Other than those two big highlights, we had constant action that included 4 species of shearwater (though I missed the single Sooty), several Parasitic Jaegers, several hundred Red-necked Phalaropes including many great looks, and the 5 expected species of tern. It ended up being a great morning.

It should be noted that this storm did not produce any southern birds for us. This was sorta expected given the position and strength of the storm. Generally, you want to be on the "right" (in this case, east) side of the storm if you don't have a direct hit. We were on the left side, and tropical storm force winds only very briefly brushed the Cape. So Saturday morning's displaced seabirds were birds that would normally be at our latitude at this time of year, but were pushed into Cape Cod Bay by the storm.

Sure enough, the storm dropped a Bridled Tern and Magnificent Frigatebird, plus other southern terns, in Nova Scotia despite its relative weakness by the time it reached that far north. Goes to show you how important the track is.

But nobody at First Encounter was complaining. Getting an identifiable skua from shore is rare enough, and having a steady supply of other seabirds made for an entertaining morning.

On our way back we stopped at the Cumberland Farm Fields in Halifax/Middleboro, MA, where we enjoyed the continuing inland shorebird show. We tallied 15 species of shorebird here including 6 American Golden-Plover, Baird's Sandpiper, 5 Buff-breasted Sandpiper, and a Wilson's Phalarope...plus a few Laughing Gulls.

- Nick

Friday, September 3, 2010

Hurricane Earl approaches

It's a much weakened system as I type this...a minimal CAT 1 with max sustained winds of 80mph. Not quite the healthy CAT 2 that had been forecast! On top of that, the track has shifted ever so slightly east...far enough east to greatly minimize the storm's effects on Connecticut.

The southeast Cape and Islands of Massachusetts still stand a chance to get whacked with some nasty weather. It should be enough to produce a decent seabird show at dawn on Saturday. As of right now, that's where I'll be headed very early Saturday morning. I'd be out there right now if not for work getting in the way.

Despite this storm being weaker and further away than initially expected, remember that it was one heck of a nasty storm just 24 hours ago and has been moving as a cyclone through the South Atlantic, the Caribbean, and right up the Gulf Stream. It has come into contact with many birds along the way, so really anything from that part of the world could be displaced off the New England coast.
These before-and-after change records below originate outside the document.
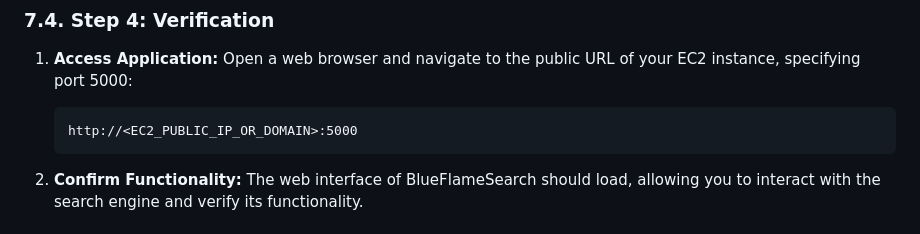
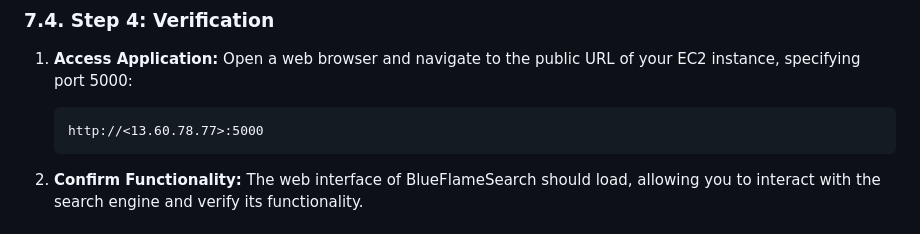
Before and after one commit to Blue-Flame-Team/Cloud-ProjectIR, a Markdown page: Cloud Development Final Project Report.md, the part around one of its changes. Drawn GitHub-style.

````diff
--- a/Cloud Development Final Project Report.md
+++ b/Cloud Development Final Project Report.md
@@ -254,7 +254,7 @@ Deploying the BlueFlameSearch application on an AWS EC2 instance involves severa
 1. **Access Application:** Open a web browser and navigate to the public URL of your EC2 instance, specifying port 5000:
 
    ```
-   http://<EC2_PUBLIC_IP_OR_DOMAIN>:5000
+   http://<13.60.78.77>:5000
    ```
 
 1. **Confirm Functionality:** The web interface of BlueFlameSearch should load, allowing you to interact with the search engine and verify its functionality.
````
Also changed, not shown: other parts of Cloud Development Final Project Report.md (+1 -1 lines).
Even if the odds seem slim, I would get out and look anyway.

Will report back, positively or negatively, following the storm, wherever I end up.

- NB